----- Source data
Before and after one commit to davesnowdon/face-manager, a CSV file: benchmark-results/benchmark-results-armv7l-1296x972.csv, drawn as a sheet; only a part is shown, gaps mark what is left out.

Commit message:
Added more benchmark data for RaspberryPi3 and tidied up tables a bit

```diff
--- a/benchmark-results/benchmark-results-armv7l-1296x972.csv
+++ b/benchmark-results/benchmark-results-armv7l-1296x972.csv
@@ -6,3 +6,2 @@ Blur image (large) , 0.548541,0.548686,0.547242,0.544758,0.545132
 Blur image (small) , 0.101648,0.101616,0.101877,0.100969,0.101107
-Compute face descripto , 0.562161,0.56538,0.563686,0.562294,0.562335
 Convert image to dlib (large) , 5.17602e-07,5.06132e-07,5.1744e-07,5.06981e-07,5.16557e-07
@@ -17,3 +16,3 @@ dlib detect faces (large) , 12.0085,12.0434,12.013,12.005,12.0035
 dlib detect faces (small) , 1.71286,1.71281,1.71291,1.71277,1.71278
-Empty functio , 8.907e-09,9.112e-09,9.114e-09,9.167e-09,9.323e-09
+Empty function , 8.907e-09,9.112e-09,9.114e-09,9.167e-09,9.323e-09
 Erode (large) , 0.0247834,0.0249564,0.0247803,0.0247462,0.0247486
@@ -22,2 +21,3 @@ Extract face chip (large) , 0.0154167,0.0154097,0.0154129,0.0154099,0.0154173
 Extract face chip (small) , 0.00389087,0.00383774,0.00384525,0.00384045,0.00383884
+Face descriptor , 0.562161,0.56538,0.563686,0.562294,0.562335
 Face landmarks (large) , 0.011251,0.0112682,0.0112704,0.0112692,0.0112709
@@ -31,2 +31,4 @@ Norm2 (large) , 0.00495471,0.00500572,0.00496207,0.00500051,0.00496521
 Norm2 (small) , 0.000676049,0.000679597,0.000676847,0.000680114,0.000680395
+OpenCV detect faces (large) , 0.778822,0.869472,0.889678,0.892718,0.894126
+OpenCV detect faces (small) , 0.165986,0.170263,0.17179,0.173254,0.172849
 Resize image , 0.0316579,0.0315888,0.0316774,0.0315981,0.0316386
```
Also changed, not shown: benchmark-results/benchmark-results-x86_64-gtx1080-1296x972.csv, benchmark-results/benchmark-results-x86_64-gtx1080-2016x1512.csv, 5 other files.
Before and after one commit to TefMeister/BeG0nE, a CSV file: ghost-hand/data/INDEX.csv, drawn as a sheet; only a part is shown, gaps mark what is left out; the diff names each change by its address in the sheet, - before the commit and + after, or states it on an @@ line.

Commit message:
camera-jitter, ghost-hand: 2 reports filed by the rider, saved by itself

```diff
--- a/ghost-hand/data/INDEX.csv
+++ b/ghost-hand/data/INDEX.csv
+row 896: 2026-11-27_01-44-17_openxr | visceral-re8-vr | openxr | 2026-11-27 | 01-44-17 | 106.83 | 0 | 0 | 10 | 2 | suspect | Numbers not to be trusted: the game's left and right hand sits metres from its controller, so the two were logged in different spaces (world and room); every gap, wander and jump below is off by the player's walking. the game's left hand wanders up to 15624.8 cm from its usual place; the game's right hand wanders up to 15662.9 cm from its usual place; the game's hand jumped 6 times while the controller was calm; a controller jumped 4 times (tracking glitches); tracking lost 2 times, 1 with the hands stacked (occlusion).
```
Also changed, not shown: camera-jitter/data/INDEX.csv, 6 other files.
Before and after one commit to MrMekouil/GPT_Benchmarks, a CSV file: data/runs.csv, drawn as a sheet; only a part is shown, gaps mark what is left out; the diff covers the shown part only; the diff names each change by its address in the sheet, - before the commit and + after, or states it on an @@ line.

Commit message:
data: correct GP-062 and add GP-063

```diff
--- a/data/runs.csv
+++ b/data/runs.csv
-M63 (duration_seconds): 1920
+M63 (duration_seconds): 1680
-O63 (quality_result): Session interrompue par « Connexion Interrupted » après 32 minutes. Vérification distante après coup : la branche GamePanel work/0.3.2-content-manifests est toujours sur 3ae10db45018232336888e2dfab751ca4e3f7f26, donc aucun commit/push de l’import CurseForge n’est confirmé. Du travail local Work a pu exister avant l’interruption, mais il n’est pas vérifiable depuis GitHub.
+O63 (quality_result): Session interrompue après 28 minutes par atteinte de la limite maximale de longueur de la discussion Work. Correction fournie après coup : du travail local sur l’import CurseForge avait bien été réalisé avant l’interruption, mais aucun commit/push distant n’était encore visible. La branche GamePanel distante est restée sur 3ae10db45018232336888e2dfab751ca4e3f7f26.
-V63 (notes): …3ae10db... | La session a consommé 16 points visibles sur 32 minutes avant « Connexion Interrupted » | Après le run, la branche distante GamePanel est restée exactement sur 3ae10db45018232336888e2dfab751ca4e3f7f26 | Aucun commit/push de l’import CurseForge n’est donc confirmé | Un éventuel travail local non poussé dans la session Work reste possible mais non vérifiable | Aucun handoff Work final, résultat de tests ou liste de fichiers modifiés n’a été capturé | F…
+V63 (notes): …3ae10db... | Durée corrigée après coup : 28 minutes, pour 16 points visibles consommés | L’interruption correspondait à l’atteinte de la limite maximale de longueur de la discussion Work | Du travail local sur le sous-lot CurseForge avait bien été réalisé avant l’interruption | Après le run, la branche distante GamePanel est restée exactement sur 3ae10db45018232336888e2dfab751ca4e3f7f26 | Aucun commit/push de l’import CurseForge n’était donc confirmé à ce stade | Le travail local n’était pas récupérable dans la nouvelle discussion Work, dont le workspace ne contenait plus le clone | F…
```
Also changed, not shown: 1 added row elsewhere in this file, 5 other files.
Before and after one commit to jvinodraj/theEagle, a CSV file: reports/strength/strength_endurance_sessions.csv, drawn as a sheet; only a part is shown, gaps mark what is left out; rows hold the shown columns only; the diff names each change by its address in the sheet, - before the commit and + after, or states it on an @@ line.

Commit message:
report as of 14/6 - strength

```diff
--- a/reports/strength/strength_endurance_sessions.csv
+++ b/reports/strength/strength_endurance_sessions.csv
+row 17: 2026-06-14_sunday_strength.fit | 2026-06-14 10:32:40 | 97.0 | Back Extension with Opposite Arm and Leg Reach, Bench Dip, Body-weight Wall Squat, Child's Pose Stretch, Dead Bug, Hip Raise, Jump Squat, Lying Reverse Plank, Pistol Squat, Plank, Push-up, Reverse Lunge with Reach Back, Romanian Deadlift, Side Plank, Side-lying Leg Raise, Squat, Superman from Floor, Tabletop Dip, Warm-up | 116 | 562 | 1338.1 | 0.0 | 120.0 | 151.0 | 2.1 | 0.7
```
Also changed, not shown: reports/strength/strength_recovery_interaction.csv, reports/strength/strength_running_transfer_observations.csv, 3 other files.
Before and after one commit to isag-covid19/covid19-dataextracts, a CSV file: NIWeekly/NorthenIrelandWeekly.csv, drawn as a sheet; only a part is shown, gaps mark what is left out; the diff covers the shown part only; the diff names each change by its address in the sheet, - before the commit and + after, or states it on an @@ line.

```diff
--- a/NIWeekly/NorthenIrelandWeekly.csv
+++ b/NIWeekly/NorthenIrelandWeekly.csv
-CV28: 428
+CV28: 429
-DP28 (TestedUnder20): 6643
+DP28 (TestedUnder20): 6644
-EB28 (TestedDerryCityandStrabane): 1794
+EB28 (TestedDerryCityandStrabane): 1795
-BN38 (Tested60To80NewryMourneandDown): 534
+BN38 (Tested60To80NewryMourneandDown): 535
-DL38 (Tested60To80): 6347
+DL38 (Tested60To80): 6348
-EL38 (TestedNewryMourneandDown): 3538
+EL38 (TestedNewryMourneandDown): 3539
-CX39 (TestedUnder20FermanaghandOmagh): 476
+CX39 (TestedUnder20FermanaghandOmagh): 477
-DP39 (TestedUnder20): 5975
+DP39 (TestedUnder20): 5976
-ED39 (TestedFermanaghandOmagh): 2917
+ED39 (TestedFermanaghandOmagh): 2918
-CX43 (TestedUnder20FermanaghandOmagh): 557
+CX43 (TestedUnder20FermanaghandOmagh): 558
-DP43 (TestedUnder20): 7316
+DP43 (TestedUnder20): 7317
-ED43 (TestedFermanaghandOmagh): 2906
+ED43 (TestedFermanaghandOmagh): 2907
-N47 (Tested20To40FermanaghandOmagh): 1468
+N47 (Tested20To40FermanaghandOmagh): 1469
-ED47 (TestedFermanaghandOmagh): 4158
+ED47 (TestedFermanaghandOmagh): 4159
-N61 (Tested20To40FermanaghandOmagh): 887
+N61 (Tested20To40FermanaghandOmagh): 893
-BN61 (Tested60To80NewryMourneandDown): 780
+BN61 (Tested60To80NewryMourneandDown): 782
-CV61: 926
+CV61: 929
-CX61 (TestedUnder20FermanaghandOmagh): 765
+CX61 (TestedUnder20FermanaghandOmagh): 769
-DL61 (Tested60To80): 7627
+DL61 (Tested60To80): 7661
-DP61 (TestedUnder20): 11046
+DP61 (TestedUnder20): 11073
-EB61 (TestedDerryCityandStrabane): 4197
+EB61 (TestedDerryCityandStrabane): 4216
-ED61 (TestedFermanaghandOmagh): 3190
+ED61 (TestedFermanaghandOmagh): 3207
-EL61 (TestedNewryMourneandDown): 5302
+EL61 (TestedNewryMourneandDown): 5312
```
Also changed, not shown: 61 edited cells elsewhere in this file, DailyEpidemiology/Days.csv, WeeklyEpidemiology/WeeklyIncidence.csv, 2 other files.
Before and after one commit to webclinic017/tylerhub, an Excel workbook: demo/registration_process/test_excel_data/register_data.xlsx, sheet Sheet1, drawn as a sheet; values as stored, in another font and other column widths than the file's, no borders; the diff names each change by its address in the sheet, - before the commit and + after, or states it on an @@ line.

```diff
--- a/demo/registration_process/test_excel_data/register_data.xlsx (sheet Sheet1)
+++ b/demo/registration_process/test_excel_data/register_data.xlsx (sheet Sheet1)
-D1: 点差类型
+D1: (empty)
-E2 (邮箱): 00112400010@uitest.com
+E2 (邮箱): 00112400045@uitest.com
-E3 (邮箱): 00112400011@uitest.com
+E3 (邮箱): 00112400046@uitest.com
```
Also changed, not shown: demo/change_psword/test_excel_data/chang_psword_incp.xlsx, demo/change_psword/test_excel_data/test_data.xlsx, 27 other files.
----------
Which lines above contain "TestedFermanaghandOmagh"? Show each of them.

## Answer section
-ED39 (TestedFermanaghandOmagh): 2917
+ED39 (TestedFermanaghandOmagh): 2918
-ED43 (TestedFermanaghandOmagh): 2906
+ED43 (TestedFermanaghandOmagh): 2907
-ED47 (TestedFermanaghandOmagh): 4158
+ED47 (TestedFermanaghandOmagh): 4159
-ED61 (TestedFermanaghandOmagh): 3190
+ED61 (TestedFermanaghandOmagh): 3207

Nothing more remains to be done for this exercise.